Friday, March 2, 2007

Fresh off of his Academy Award for cinematography for Pan’s Labyrinth, Guillermo Navarro has reportedly agreed to team with Bollywood.

Navarro has agreed to work with Bollywood director Vishal Bharadwaj for a short film on AIDS. The 11-minute film is being created via funding from the Bill Gates Foundation. The film is slated to begin filming March 10 and will be called Blood Brothers.

"It would be in the thriller format. We don't want to preach to the audience. We want to entertain them. The message shouldn't come out as boring. All of us directors – Mira Nair, Farhan Akhtar, Santosh Sivan - are making films on various aspects of the HIV problem,” Bharadwaj told Glamsham magazine.

Navarro has photographed major films like A Night At The Museum, Hellboy and Stuart Little and has been a favorite of Texan Robert Rodrigues, filming Spy Kids, Desperado (aka El Mariachi 2) and From Dusk Til Dawn. Pan’s Labyrinth director Guillermo del Toro used Navarro on Hellboy and their Hellboy II is set for release in 2008.

While shooting Pan, Navarro used Moviecam compacts outfitted with Ultra Prime size lenses and variable primes (stocks 5246 and 5217 tungsten stock for daylight; 5218 for nighttime) He shot in format 1:85.

Navarro was born in Mexico City in 1955. He studied sociology at Universidad Nacional Autónoma de México.


Thursday, March 1, 2007

Color Me Kubrick

A new film co-starring Richard E. Grant arrives in the next few weeks. Grant, prolific Mbabane native, plays a character named Jasper opposite actor John Malkovich.
Malokvich (above) plays Alan Conway in this true story about a man who pretends to be legendary film director Stanley Kubrick during the filming of Eyes Wide Shut in London. Kubrick, although exceedingly famous, is not a known face -- like Steven Speilberg. And Conway impersonates Kubrick with almost no knowledge of the director's films or personal life. Color Me Kubrick is directed by Brian Cook.
Now for the unusual distribution plan. Color Me Kubrick will open in theaters across the country on March 23 and will be shown digitally in Landmark Theaters where available.
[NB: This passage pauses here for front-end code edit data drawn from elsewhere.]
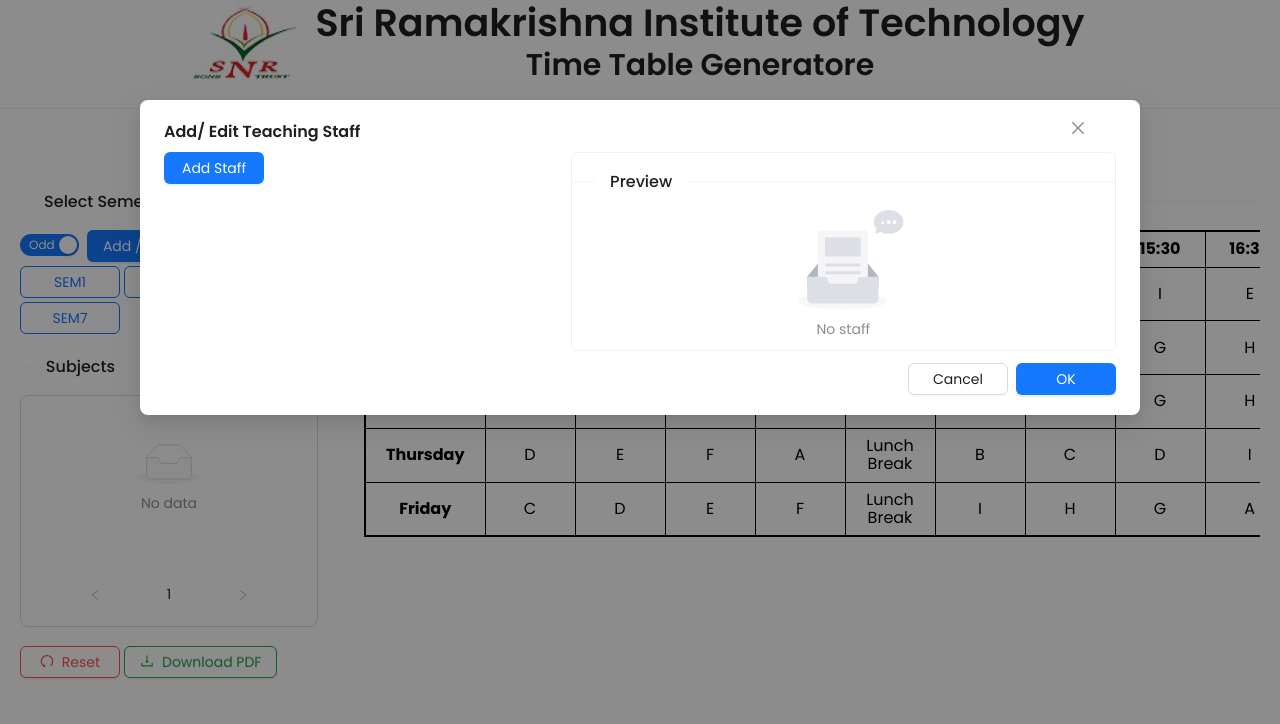
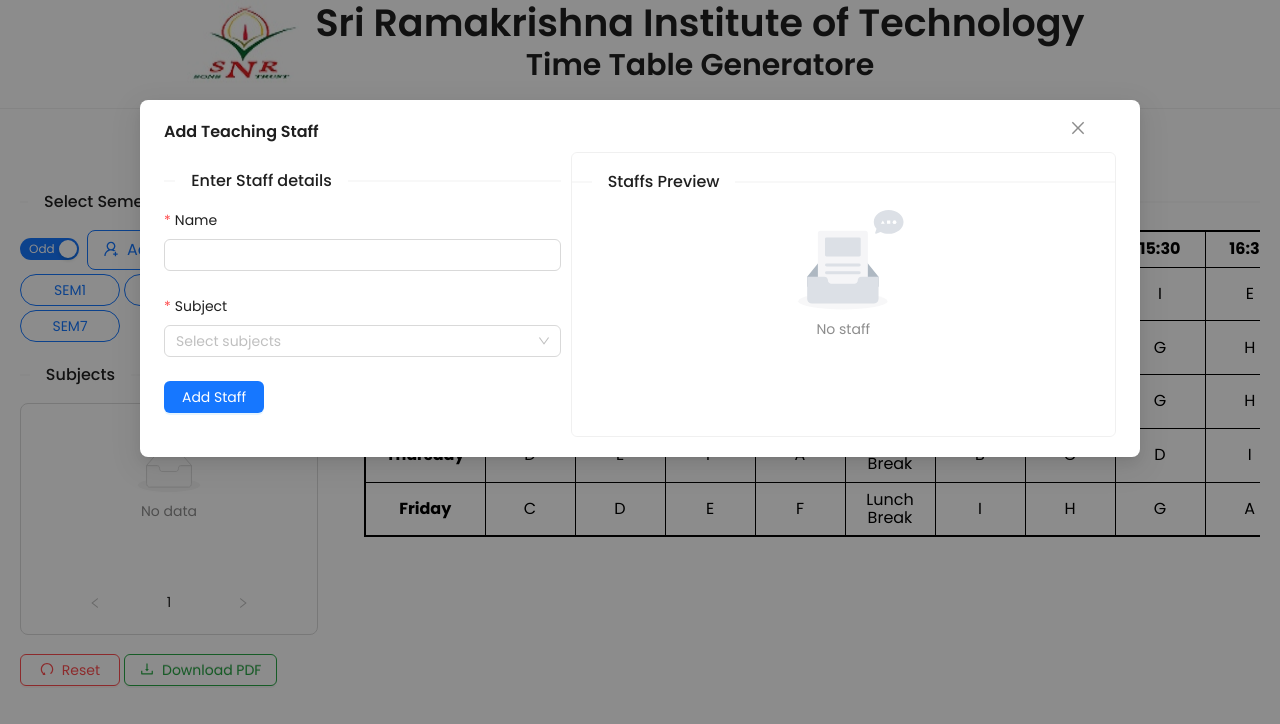
Before and after one commit to Ruthesh-Muniraj/time-table-react, a React (Create React App) app: page / in a window 1280 px wide. Both pictures are taken after a click on the button "Add / Edit Staff". Shown: the top 724 px of the page. Built offline with nearby package versions, Linux system fonts and the light colour scheme; the HTML template or start-up script is replaced by a standard one.

Commit message:
Staff add

```diff
--- a/src/App.js
+++ b/src/App.js
@@ -21,10 +21,6 @@
     setIsModalOpen(true);
   };
 
-  const handleOk = () => {
-    console.log("handeling");
-  };
-
   return (
     <div className="App">
       <Header />
@@ -44,7 +40,6 @@
         isOdd={isOdd}
         semesters={semesters}
         setIsOpen={setIsModalOpen}
-        handleOk={handleOk}
       />
     </div>
   );
--- a/src/Component/AddorEdit.jsx
+++ b/src/Component/AddorEdit.jsx
@@ -1,11 +1,10 @@
-import { Button, Col, Divider, Empty, List, Modal, Row } from "antd";
+import { Col, Divider, Empty, List, Modal, Row } from "antd";
 import React from "react";
-import { colors, courses } from "../constant/data";
+import { courses } from "../constant/data";
 import StaffDetailForm from "./StaffDetailForm";
 
-const AddorEdit = ({ isOpen, isOdd, semesters, setIsOpen, handleOk }) => {
+const AddorEdit = ({ isOpen, isOdd, semesters, setIsOpen }) => {
   const [staff, setStaff] = React.useState([]);
-  const [staffOpen, setStaffOpen] = React.useState(false);
   const [option, setOption] = React.useState([]);
 
   const subjects = [];
@@ -30,52 +29,33 @@
 
   const onFinish = (values) => {
     setStaff((staff) => [...staff, values]);
+    if(values) {
+      const options = [...optionArray];
+      const filteredArray = options.filter(function (e) {
+        return this.indexOf(e.value) < 0;
+      }, values.subject);
+      setOption(filteredArray);
+    }
   };
   const onFinishFailed = (errorInfo) => {
     console.log("Failed:", errorInfo);
   };
 
-  const setNewOptions = async () => {
-    const options = [...optionArray];
-    const dummy = staff.map((staff) => staff.subject);
-    let subject = [];
-    for (var i = 0; i < dummy.length; i++) {
-      subject = subject.concat(dummy[i]);
-    }
-
-    const filteredArray = options.filter(function (e) {
-      return this.indexOf(e.value) < 0;
-    }, subject);
-    setOption(filteredArray);
-  };
-
-  React.useEffect(() => {
-    staff.length && setNewOptions()
-  }, [staff]);
-
   return (
     <Modal
-      title="Add/ Edit Teaching Staff"
+      footer={null}
+      title="Add Teaching Staff"
       open={isOpen}
       width={1000}
-      onOk={handleOk}
       onCancel={() => {
         setIsOpen(false);
+        setStaff([]);
       }}
     >
       <Row>
         <Col span={10}>
-          <Button
-            type="primary"
-            onClick={() => {
-              setStaffOpen(true);
-            }}
-          >
-            Add Staff
-          </Button>
+          <Divider orientation="left">Enter Staff details</Divider>
           <StaffDetailForm
-            staffOpen={staffOpen}
-            setStaffOpen={setStaffOpen}
             option={staff.length ? option : optionArray}
             onFinish={onFinish}
             onFinishFailed={onFinishFailed}
@@ -83,7 +63,7 @@
         </Col>
         <Col span={14}>
           <div className="staff-preview">
-            <Divider orientation="left">Preview</Divider>
+            <Divider orientation="left">Staffs Preview</Divider>
             <div className="staff-container">
               {staff?.length ? (
                 staff.map((staff, index) => (
--- a/src/Component/Controls.jsx
+++ b/src/Component/Controls.jsx
@@ -1,10 +1,14 @@
-import { Button, Divider, List, Switch } from 'antd';
-import { UndoOutlined, DownloadOutlined } from "@ant-design/icons";
-import { courses } from '../constant/data';
+import { Button, Divider, List, Switch } from "antd";
+import {
+  UndoOutlined,
+  DownloadOutlined,
+  UserAddOutlined,
+} from "@ant-design/icons";
+import { courses } from "../constant/data";
 
-import React from 'react'
-import html2canvas from 'html2canvas';
-import jsPDF from 'jspdf';
+import React from "react";
+import html2canvas from "html2canvas";
+import jsPDF from "jspdf";
 
 const Controls = ({
   semesters,
@@ -14,7 +18,6 @@
   isOdd,
   setIsOdd,
 }) => {
-
   const clear = () => {
     setSelectedSemester([]);
   };
@@ -38,6 +41,7 @@
       <Divider orientation="left">Select Semester</Divider>
       <div id="school-tabs" className="buttons">
         <Switch
+          size="default"
           checked={isOdd}
           checkedChildren="Odd"
           unCheckedChildren="Eve"
@@ -47,7 +51,13 @@
           }}
         />
         &nbsp;
-        <Button type="primary" onClick={handleAddOrEdit}>
+        <Button
+          type="primary"
+          size="large"
+          ghost
+          icon={<UserAddOutlined />}
+          onClick={handleAddOrEdit}
+        >
           Add / Edit Staff
         </Button>
         <br />
@@ -58,6 +68,7 @@
               return (
                 <Button
                   type={"primary"}
+                  shape="round"
                   ghost={selectedSemester === semester ? false : true}
                   onClick={() => setSelectedSemester(semester)}
                   key={semester[0]}
@@ -69,6 +80,7 @@
               return (
                 <Button
                   type={"primary"}
+                  shape="round"
                   ghost={selectedSemester === semester ? false : true}
                   onClick={() => setSelectedSemester(semester)}
                   key={semester[0]}
@@ -115,4 +127,4 @@
   );
 };
 
-export default Controls
+export default Controls;
--- a/src/Component/StaffDetailForm.jsx
+++ b/src/Component/StaffDetailForm.jsx
@@ -3,8 +3,6 @@
 import { colors } from "../constant/data";
 
 const StaffDetailForm = ({
-  staffOpen,
-  setStaffOpen,
   option,
   onFinish,
   onFinishFailed,
@@ -35,12 +33,9 @@
   const onSubmit = (values) => {
     form.resetFields();
     onFinish(values);
-    setStaffOpen(false);
   };
 
   return (
-    <Modal footer={null} open={staffOpen} onCancel={() => setStaffOpen(false)}>
-      <Divider orientation="left">Staff details</Divider>
     <Form
       layout="vertical"
       form={form}
@@ -83,7 +78,6 @@
         </Button>
       </Form.Item>
     </Form>
-    </Modal>
   );
 };
 
```
Lines whose indentation alone changed are shown as unchanged.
On the same night, HDNet Moview will broadcast the television premiere of Color Me Kubrick twice, at 8:05 p.m. and 11:05 p.m. EST. Magnolia Home Entertainment will release the DVD thorugh retail outlets on Tuesday, March 27, immediately following the theatrical release.

Pan Africa Film and Television Festival Update

Listen to Voice of America's report on the festival's first documentary competition.